• Fuel Efficient Cars: Understand The Benefits

    Fuel efficient cars provide numerous benefits over their non-fuel efficient counterparts. Whether it’s a choice between hybrid cars or high fuel economy non-hybrid vehicles (including fuel efficient trucks), consumers gain a lot – and so does the environment. Here are just a few of the benefits.

    Fuel Efficient Cars Get Better Gas Mileage

    Compared to the gas-guzzling cars of years ago, today’s cars, trucks and SUVs get increasingly better fuel economy. In the most current (2009 and 2010) models, the fuel economy gains are substantial. What this means for consumers is that you’re using less gas and getter better miles per gallon (mpg).

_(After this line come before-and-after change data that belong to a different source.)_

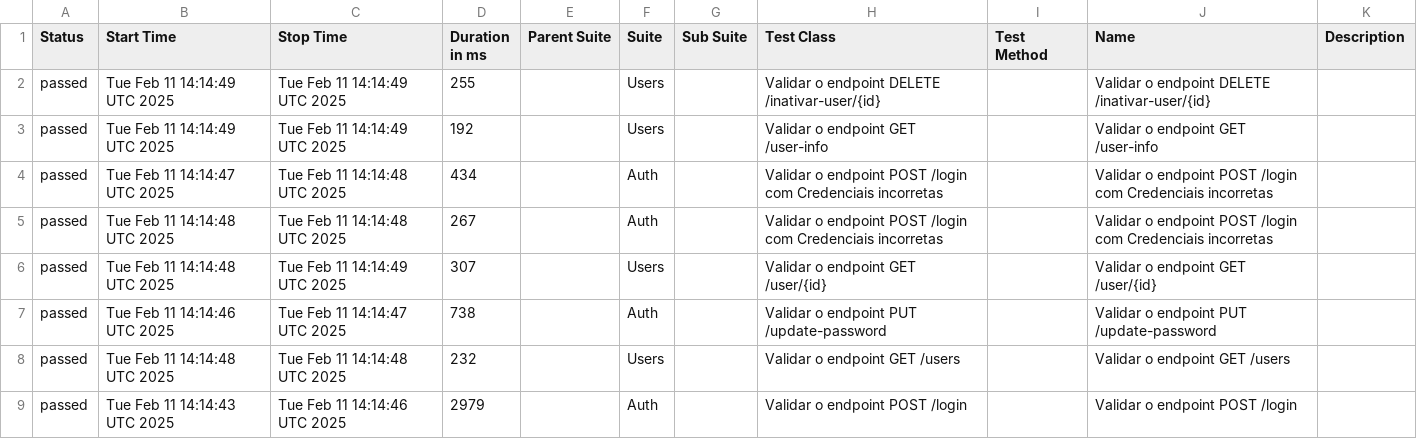
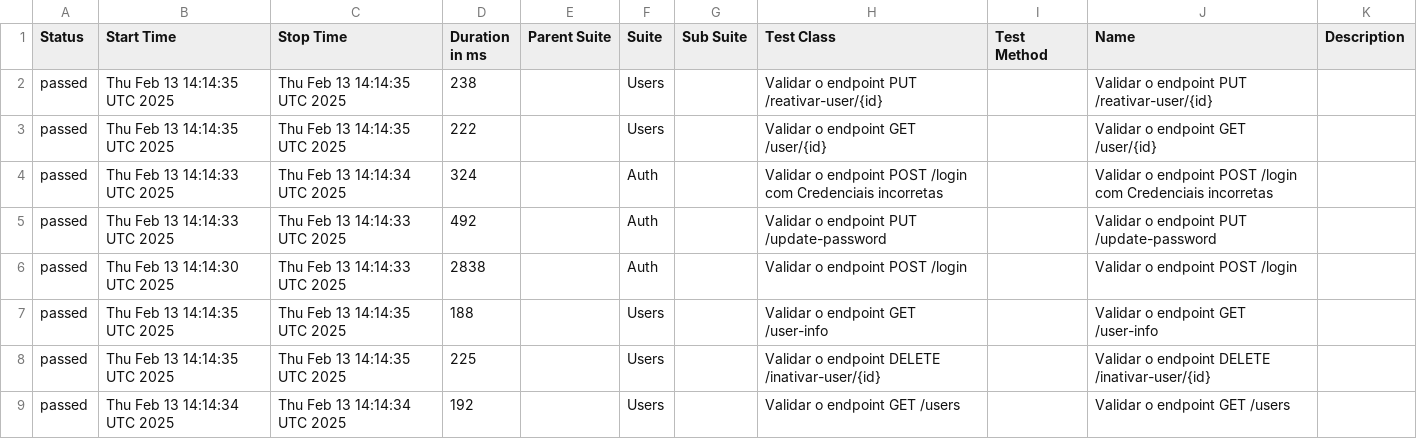
Before and after one commit to Pedrothh/automacao-api-rest-assured, a CSV file: data/suites.csv, drawn as a sheet; only a part is shown; the diff covers the shown part only.

```diff
--- a/data/suites.csv
+++ b/data/suites.csv
@@ -1,9 +1,9 @@
 "Status","Start Time","Stop Time","Duration in ms","Parent Suite","Suite","Sub Suite","Test Class","Test Method","Name","Description"
-"passed","Tue Feb 11 14:14:49 UTC 2025","Tue Feb 11 14:14:49 UTC 2025","255","","Users","","Validar o endpoint DELETE /inativar-user/{id}","","Validar o endpoint DELETE /inativar-user/{id}",""
-"passed","Tue Feb 11 14:14:49 UTC 2025","Tue Feb 11 14:14:49 UTC 2025","192","","Users","","Validar o endpoint GET /user-info","","Validar o endpoint GET /user-info",""
-"passed","Tue Feb 11 14:14:47 UTC 2025","Tue Feb 11 14:14:48 UTC 2025","434","","Auth","","Validar o endpoint POST /login com Credenciais incorretas","","Validar o endpoint POST /login com Credenciais incorretas",""
-"passed","Tue Feb 11 14:14:48 UTC 2025","Tue Feb 11 14:14:48 UTC 2025","267","","Auth","","Validar o endpoint POST /login com Credenciais incorretas","","Validar o endpoint POST /login com Credenciais incorretas",""
-"passed","Tue Feb 11 14:14:48 UTC 2025","Tue Feb 11 14:14:49 UTC 2025","307","","Users","","Validar o endpoint GET /user/{id}","","Validar o endpoint GET /user/{id}",""
-"passed","Tue Feb 11 14:14:46 UTC 2025","Tue Feb 11 14:14:47 UTC 2025","738","","Auth","","Validar o endpoint PUT /update-password","","Validar o endpoint PUT /update-password",""
-"passed","Tue Feb 11 14:14:48 UTC 2025","Tue Feb 11 14:14:48 UTC 2025","232","","Users","","Validar o endpoint GET /users","","Validar o endpoint GET /users",""
-"passed","Tue Feb 11 14:14:43 UTC 2025","Tue Feb 11 14:14:46 UTC 2025","2979","","Auth","","Validar o endpoint POST /login","","Validar o endpoint POST /login",""
+"passed","Thu Feb 13 14:14:35 UTC 2025","Thu Feb 13 14:14:35 UTC 2025","238","","Users","","Validar o endpoint PUT /reativar-user/{id}","","Validar o endpoint PUT /reativar-user/{id}",""
+"passed","Thu Feb 13 14:14:35 UTC 2025","Thu Feb 13 14:14:35 UTC 2025","222","","Users","","Validar o endpoint GET /user/{id}","","Validar o endpoint GET /user/{id}",""
+"passed","Thu Feb 13 14:14:33 UTC 2025","Thu Feb 13 14:14:34 UTC 2025","324","","Auth","","Validar o endpoint POST /login com Credenciais incorretas","","Validar o endpoint POST /login com Credenciais incorretas",""
+"passed","Thu Feb 13 14:14:33 UTC 2025","Thu Feb 13 14:14:33 UTC 2025","492","","Auth","","Validar o endpoint PUT /update-password","","Validar o endpoint PUT /update-password",""
+"passed","Thu Feb 13 14:14:30 UTC 2025","Thu Feb 13 14:14:33 UTC 2025","2838","","Auth","","Validar o endpoint POST /login","","Validar o endpoint POST /login",""
+"passed","Thu Feb 13 14:14:35 UTC 2025","Thu Feb 13 14:14:35 UTC 2025","188","","Users","","Validar o endpoint GET /user-info","","Validar o endpoint GET /user-info",""
+"passed","Thu Feb 13 14:14:35 UTC 2025","Thu Feb 13 14:14:35 UTC 2025","225","","Users","","Validar o endpoint DELETE /inativar-user/{id}","","Validar o endpoint DELETE /inativar-user/{id}",""
+"passed","Thu Feb 13 14:14:34 UTC 2025","Thu Feb 13 14:14:34 UTC 2025","192","","Users","","Validar o endpoint GET /users","","Validar o endpoint GET /users",""
```
Also changed, not shown: 9 edited cells elsewhere in this file, data/behaviors.csv, 48 other files.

    • The 2010 Toyota Prius Hybrid gets an Environmental Protection Agency (EPA) fuel economy rating of 51 mpg city/48 mpg highway/50 mpg combined. The 2009 Prius achieved EPA numbers of 48/45/46 mpg.
    • Honda Insight for 2010 achieves EPS numbers of 40 mpg city/43 mpg highway/41 mpg combined.
    • The 2009 Toyota Yaris 1.5-liter 4-cylinder engine has EPA fuel economy of 29/36/32 mpg for 5-speed manual transmissions and 29/35/31 mpg for 4-speed automatics.
    • In terms of fuel efficient trucks, Chevrolet’s 2009 Silverado 15 Hybrid 2-wheel drive Pickup gets 21/22/21 mpg EPA ratings.
    • The 2009 Dodge Durango HEV SUV achieves EPA numbers of 20/22/21 mpg.

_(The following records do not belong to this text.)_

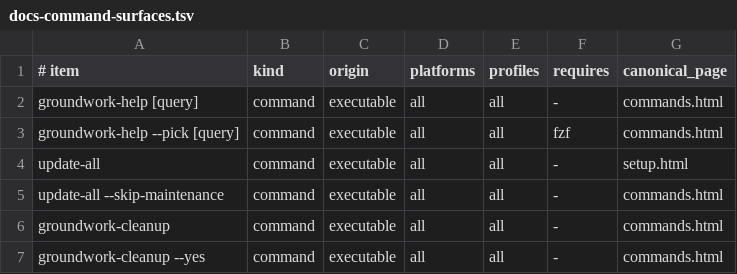
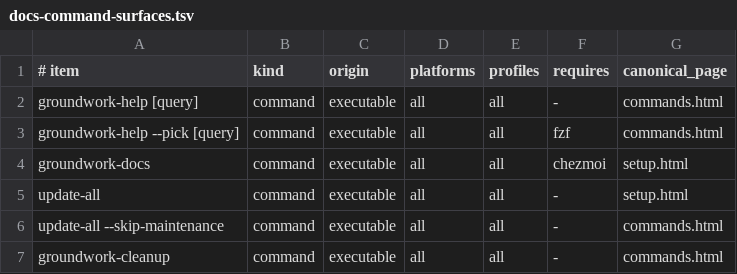
Before and after one commit to jasondockery/groundwork, a TSV file: data/docs-command-surfaces.tsv, drawn as a sheet; only a part is shown; the shorter side is filled out with more unchanged rows; the diff names each change by its address in the sheet, - before the commit and + after, or states it on an @@ line.

```diff
--- a/data/docs-command-surfaces.tsv
+++ b/data/docs-command-surfaces.tsv
+row 4: groundwork-docs | command | executable | all | all | chezmoi | setup.html
```
Also changed, not shown: data/docs-coverage.tsv, home/dot_local/share/groundwork/commands.tsv, 14 other files.
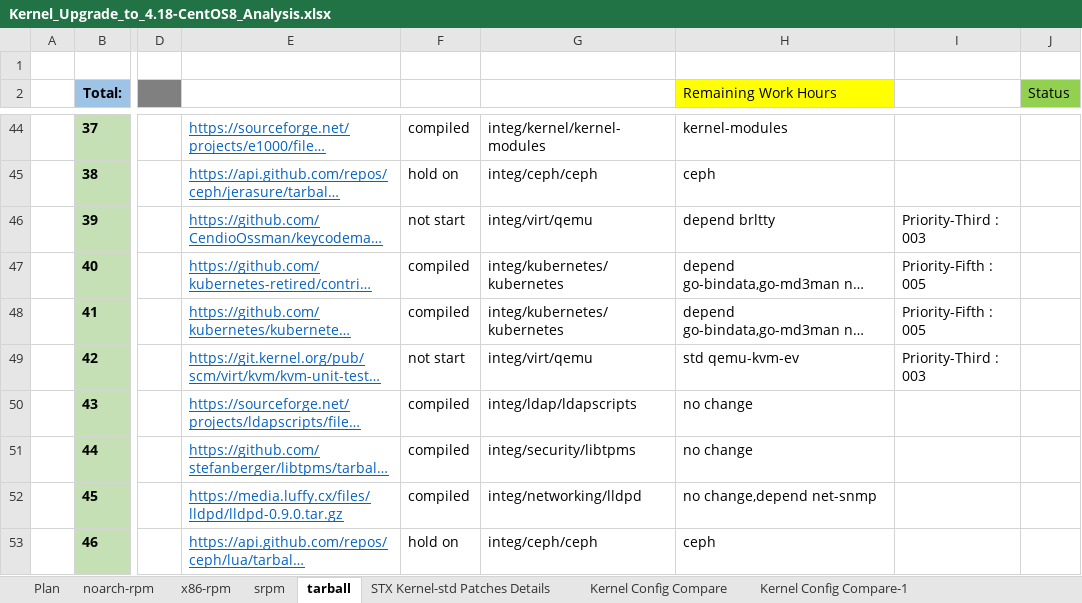
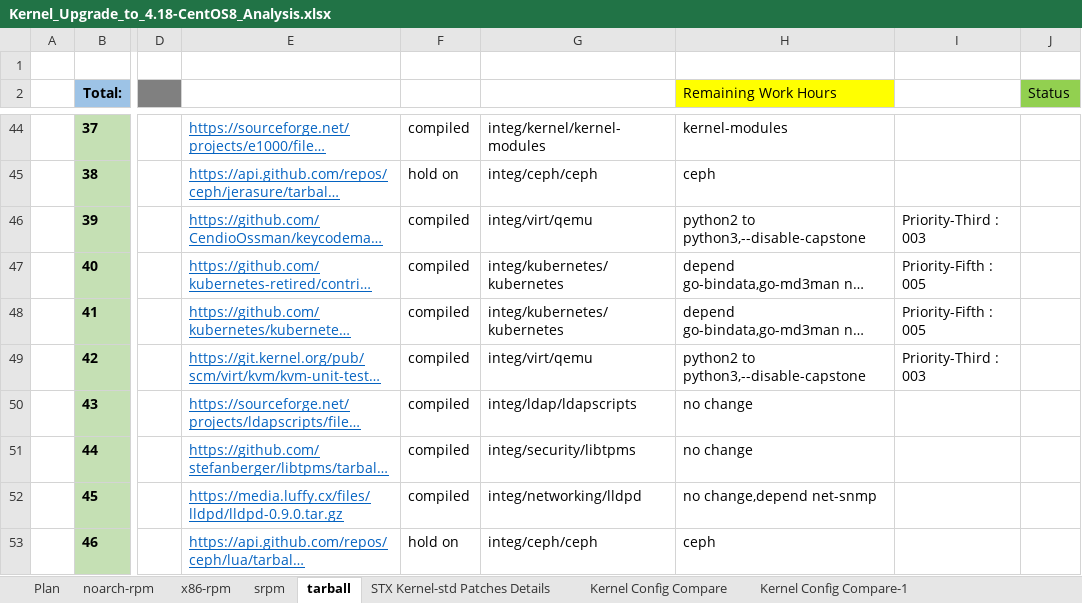
Before and after one commit to StarlingX-Neusoft/Centos8, an Excel workbook: Kernel_Upgrade_to_4.18-CentOS8_Analysis.xlsx, sheet tarball, drawn as a sheet; only a part is shown, gaps mark what is left out; long unchanged cells end in …; values as stored, in another font and other column widths than the file's, no borders; conditional formats not drawn; the diff covers the shown part only; the diff names each change by its address in the sheet, - before the commit and + after, or states it on an @@ line.

Commit message:
update tarball-qemu status

```diff
--- a/Kernel_Upgrade_to_4.18-CentOS8_Analysis.xlsx (sheet tarball)
+++ b/Kernel_Upgrade_to_4.18-CentOS8_Analysis.xlsx (sheet tarball)
-F46: not start
+F46: compiled
-H46 (Remaining Work Hours): depend brltty
+H46 (Remaining Work Hours): python2 to python3,--disable-capstone
-F49: not start
+F49: compiled
-H49 (Remaining Work Hours): std qemu-kvm-ev
+H49 (Remaining Work Hours): python2 to python3,--disable-capstone
```
Also changed, not shown: 7 edited cells elsewhere in this sheet, sheet Plan.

    Fuel Efficient Cars Produce Lower Emissions

    With a smaller gasoline engine, fuel-efficient cars release fewer pollution emissions. Hybrid vehicles can reduce air emissions of smog-forming pollutants by up to 90 percent. In addition, hybrids can cut emissions of carbon dioxide in half.

    • The benefit to reduced tailpipe emissions is helpful in minimizing the harmful effects of global warming.
    • Every mpg you save with fuel efficient cars means a big difference in helping to curb global warming.

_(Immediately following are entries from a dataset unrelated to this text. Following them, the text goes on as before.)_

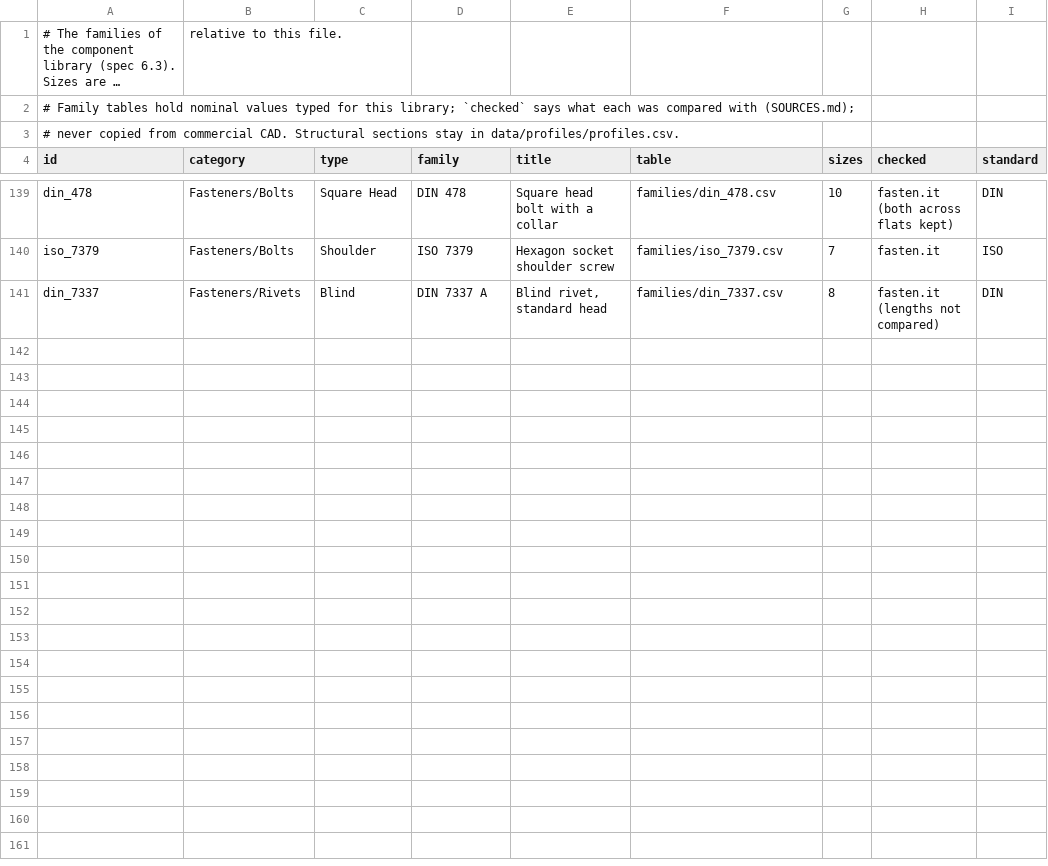
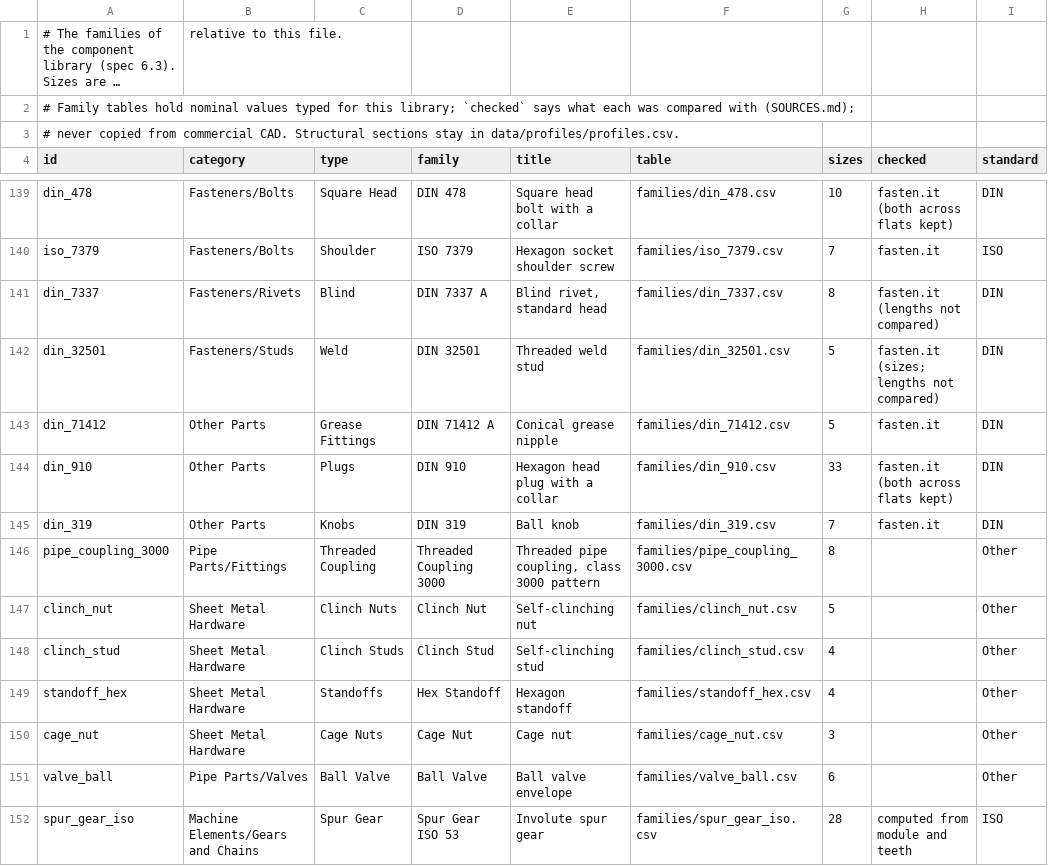
Before and after one commit to velog/3dCadCraft, a CSV file: data/components/families.csv, drawn as a sheet; only a part is shown, gaps mark what is left out; long unchanged cells end in …; the diff covers the shown part only; the diff names each change by its address in the sheet, - before the commit and + after, or states it on an @@ line.

```diff
--- a/data/components/families.csv
+++ b/data/components/families.csv
+row 142: din_32501 | Fasteners/Studs | Weld | DIN 32501 | Threaded weld stud | families/din_32501.csv | 5 | fasten.it (sizes; lengths not compared) | DIN
+row 143: din_71412 | Other Parts | Grease Fittings | DIN 71412 A | Conical grease nipple | families/din_71412.csv | 5 | fasten.it | DIN
+row 144: din_910 | Other Parts | Plugs | DIN 910 | Hexagon head plug with a collar | families/din_910.csv | 33 | fasten.it (both across flats kept) | DIN
+row 145: din_319 | Other Parts | Knobs | DIN 319 | Ball knob | families/din_319.csv | 7 | fasten.it | DIN
+row 146: pipe_coupling_3000 | Pipe Parts/Fittings | Threaded Coupling | Threaded Coupling 3000 | Threaded pipe coupling, class 3000 pattern | families/pipe_coupling_3000.csv | 8 |  | Other
+row 147: clinch_nut | Sheet Metal Hardware | Clinch Nuts | Clinch Nut | Self-clinching nut | families/clinch_nut.csv | 5 |  | Other
+row 148: clinch_stud | Sheet Metal Hardware | Clinch Studs | Clinch Stud | Self-clinching stud | families/clinch_stud.csv | 4 |  | Other
+row 149: standoff_hex | Sheet Metal Hardware | Standoffs | Hex Standoff | Hexagon standoff | families/standoff_hex.csv | 4 |  | Other
+row 150: cage_nut | Sheet Metal Hardware | Cage Nuts | Cage Nut | Cage nut | families/cage_nut.csv | 3 |  | Other
+row 151: valve_ball | Pipe Parts/Valves | Ball Valve | Ball Valve | Ball valve envelope | families/valve_ball.csv | 6 |  | Other
+row 152: spur_gear_iso | Machine Elements/Gears and Chains | Spur Gear | Spur Gear ISO 53 | Involute spur gear | families/spur_gear_iso.csv | 28 | computed from module and teeth | ISO
```
Also changed, not shown: 11 added rows elsewhere in this file, data/components/types.csv, 28 other files.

    Benefits of Electric Vehicles

    Electric vehicles are the most fuel-efficient cars. Their electric motors convert 75 percent of the chemical energy from the vehicle’s batteries to power the wheels. Compare this to conventional gasoline-powered engines which produce only 20 percent of the energy stored in gasoline.

    There are no tailpipe emissions with electric vehicles. True, power plants that produce the electricity may emit pollutants. Wind-, solar-, nuclear- and hydro-electric power produces no emissions.

    Since electricity is a domestic source of energy, electric vehicles are not dependent on foreign oil. According to the EPA, electric vehicles also require less maintenance than conventional gasoline-powered engines.

    Fuel Efficient Cars Reduce Dependence On Foreign Oil

    As a nation, we are over-dependent on foreign oil. The EPA and other experts warn that our dependence on oil makes us vulnerable to market volatility due to manipulation and price shocks. In 2007, the annual cost of oil imports was about $300 billion.

    Fuel Efficient Cars Make Us More Energy Sustainable

    While research into new technology is underway, use of more fuel efficient cars today helps the U.S. to buy time for the more sustainable fuels and alternative technologies of tomorrow. Oil is a non-renewable natural resource.